Days on Market: It's a Matter of Price

By
Real Estate Agent with Fab Real Estate

In preparing my monthly Market Condition Reports for the area towns surrounding Candlewood Lake here in Connecticut, I've noticed a continuing trend between Days on Market and Original List Price vs. Final Sales Price.

With the exception of new construction (which typically takes longer to sell due to the construction time, and often sells at a premium over resale homes), nearly all homes that were on the market for more than 150 days, ended up selling for $50,000 - $100,000 less than the original list price.  Some sold for $200,000 less than the original list price and sat on the market for more than two years.

The average Days on Market here in the Candlewood Lake area of Connecticut fluctuates between roughly 90 and 140 days.  The average List Price vs. Sales Price ranges from 92% - 98%.

Overpriced homes will fall nowhere near these averages.  Some overpriced homes have sat on the market for more than 700 days.  That's more than two years.  That's a lot of extra time to carry the costs of the home.  That's a lot of extra time to keep the home in top showing condition.  That's a lot of extra stress and unneeded turmoil.  And it prevents you from moving on with your life.

What's the solution?  It's simple:

Price the home properly and sell it quickly!

Need help determining the best list price for your home?  Ask your agent to prepare a complete Comparative Market Analysis of your property.  By utilizing recent sales in your area and making adjustments for the differences in size, location and amenities of the homes, your agent should be able to determine the most likely sales price for the current market.

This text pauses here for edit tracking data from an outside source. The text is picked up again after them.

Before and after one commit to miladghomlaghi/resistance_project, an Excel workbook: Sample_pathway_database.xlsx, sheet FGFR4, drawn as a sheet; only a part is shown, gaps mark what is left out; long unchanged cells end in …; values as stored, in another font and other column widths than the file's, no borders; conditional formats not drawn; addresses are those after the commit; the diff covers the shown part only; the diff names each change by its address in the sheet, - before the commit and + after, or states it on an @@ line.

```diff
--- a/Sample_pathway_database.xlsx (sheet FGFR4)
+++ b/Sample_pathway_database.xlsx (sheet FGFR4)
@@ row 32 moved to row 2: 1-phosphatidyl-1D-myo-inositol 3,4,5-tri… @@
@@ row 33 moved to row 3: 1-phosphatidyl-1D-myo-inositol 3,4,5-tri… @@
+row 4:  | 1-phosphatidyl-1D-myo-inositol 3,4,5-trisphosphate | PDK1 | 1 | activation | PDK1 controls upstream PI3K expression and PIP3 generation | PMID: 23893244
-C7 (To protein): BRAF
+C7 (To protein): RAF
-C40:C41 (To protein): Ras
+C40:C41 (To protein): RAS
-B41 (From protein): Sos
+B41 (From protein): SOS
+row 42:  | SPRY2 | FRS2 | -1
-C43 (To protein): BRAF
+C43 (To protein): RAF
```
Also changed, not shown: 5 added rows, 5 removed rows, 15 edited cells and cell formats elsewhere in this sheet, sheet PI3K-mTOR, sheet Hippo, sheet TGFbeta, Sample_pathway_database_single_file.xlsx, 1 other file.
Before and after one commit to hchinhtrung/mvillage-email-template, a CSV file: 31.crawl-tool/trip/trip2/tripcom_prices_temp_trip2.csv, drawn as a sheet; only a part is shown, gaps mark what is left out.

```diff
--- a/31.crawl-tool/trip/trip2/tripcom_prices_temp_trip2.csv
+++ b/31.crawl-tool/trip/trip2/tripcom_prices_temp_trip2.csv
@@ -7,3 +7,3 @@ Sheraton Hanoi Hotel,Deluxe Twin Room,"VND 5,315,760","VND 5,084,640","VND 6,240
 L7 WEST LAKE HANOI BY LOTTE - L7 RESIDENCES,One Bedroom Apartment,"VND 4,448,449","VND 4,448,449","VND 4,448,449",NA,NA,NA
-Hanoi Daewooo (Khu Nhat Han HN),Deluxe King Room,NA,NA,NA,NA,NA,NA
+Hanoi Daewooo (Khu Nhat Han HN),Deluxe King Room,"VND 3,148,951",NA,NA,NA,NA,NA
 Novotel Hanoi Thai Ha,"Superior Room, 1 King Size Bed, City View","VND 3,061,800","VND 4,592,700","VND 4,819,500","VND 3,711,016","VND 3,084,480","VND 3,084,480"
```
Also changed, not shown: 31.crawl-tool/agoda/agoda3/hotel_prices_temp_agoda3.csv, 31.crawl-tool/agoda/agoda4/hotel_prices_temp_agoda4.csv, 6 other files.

Still not convinced?  Then hire an appraiser.  The buyers' lender will hire one after their offer is accepted, anyway.  If the home won't appraise for the list price you're asking for, then the deal won't be successful anyway.


Selling your home is stressful enough.  Don't add to the stress by overpricing your home.  Buyers will not pay more than your home's current market value.

 

Don Fabrizio-Garcia, REALTOR
Connecticut Real Estate & Appraisals
CT Home Group
Keller Williams CT Realty
203.746.1199
Connecticut Real Estate and Homes for Sale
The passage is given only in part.